▸ WORK REQUEST
Nothing but a number should be given: how many lines in the entries below include the string "README".

▸ SOURCE MATERIAL
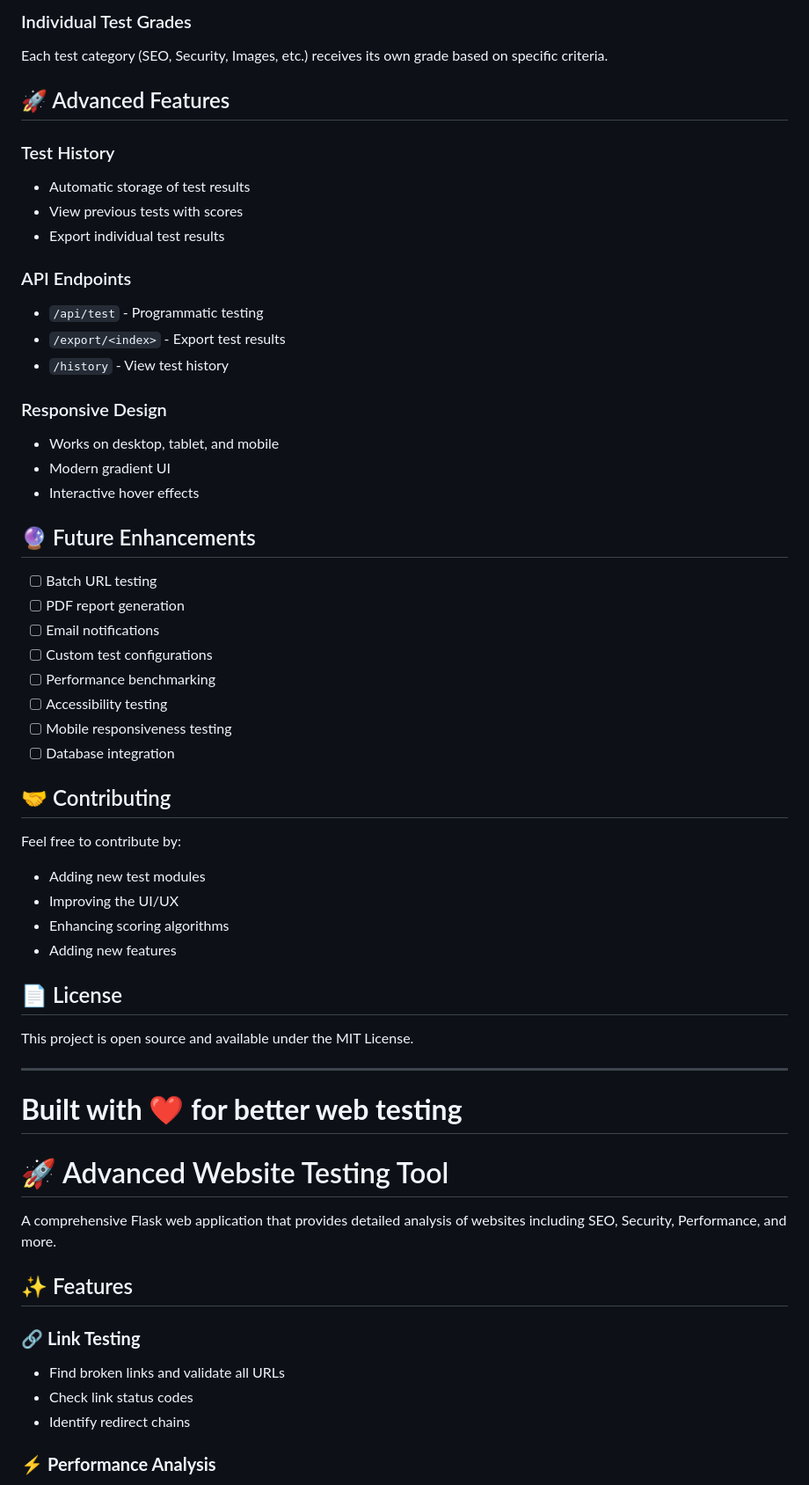
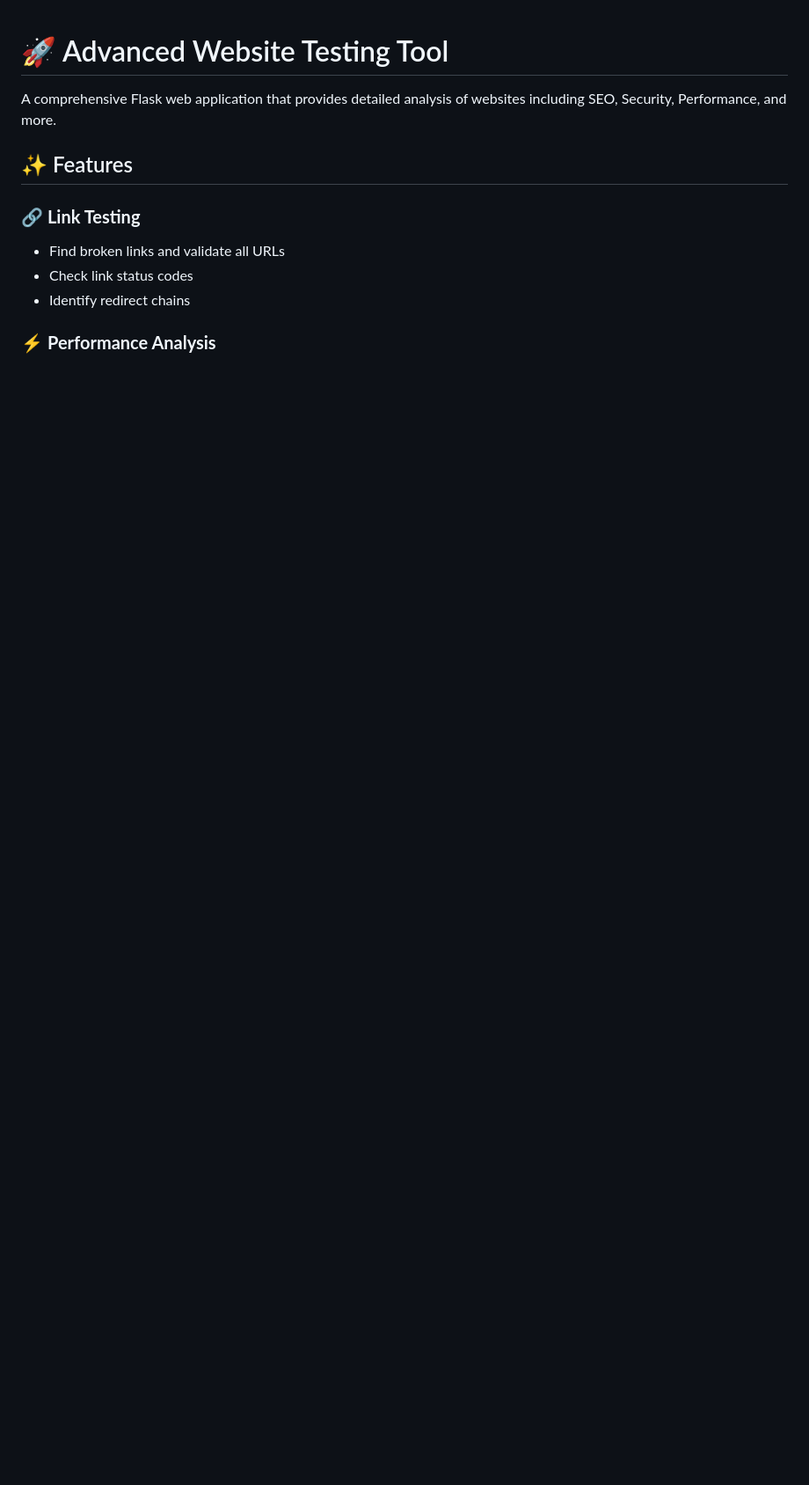
Before and after one commit to ALAAPVENKATESH/WEBTEST-FRAMEWORK, a Markdown page: README.md, the part around the change printed below. Shown: that part at 88% size. GitHub-like rendering; blank space fills up the shorter version.

```diff
--- a/README.md
+++ b/README.md
@@ -126,50 +1,3 @@ webtest-framework/
-### Individual Test Grades
-Each test category (SEO, Security, Images, etc.) receives its own grade based on specific criteria.
-
-## 🚀 Advanced Features
-
-### Test History
-- Automatic storage of test results
-- View previous tests with scores
-- Export individual test results
-
-### API Endpoints
-- `/api/test` - Programmatic testing
-- `/export/<index>` - Export test results
-- `/history` - View test history
-
-### Responsive Design
-- Works on desktop, tablet, and mobile
-- Modern gradient UI
-- Interactive hover effects
-
-## 🔮 Future Enhancements
-
-- [ ] Batch URL testing
-- [ ] PDF report generation
-- [ ] Email notifications
-- [ ] Custom test configurations
-- [ ] Performance benchmarking
-- [ ] Accessibility testing
-- [ ] Mobile responsiveness testing
-- [ ] Database integration
-
-## 🤝 Contributing
-
-Feel free to contribute by:
-- Adding new test modules
-- Improving the UI/UX
-- Enhancing scoring algorithms
-- Adding new features
-
-## 📄 License
-
-This project is open source and available under the MIT License.
-
----
-
-**Built with ❤️ for better web testing**
-=======
 # 🚀 Advanced Website Testing Tool
 
 A comprehensive Flask web application that provides detailed analysis of websites including SEO, Security, Performance, and more.
```
Also changed, not shown: other parts of README.md (+0 -125 lines).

▸ WRITTEN ANSWER
4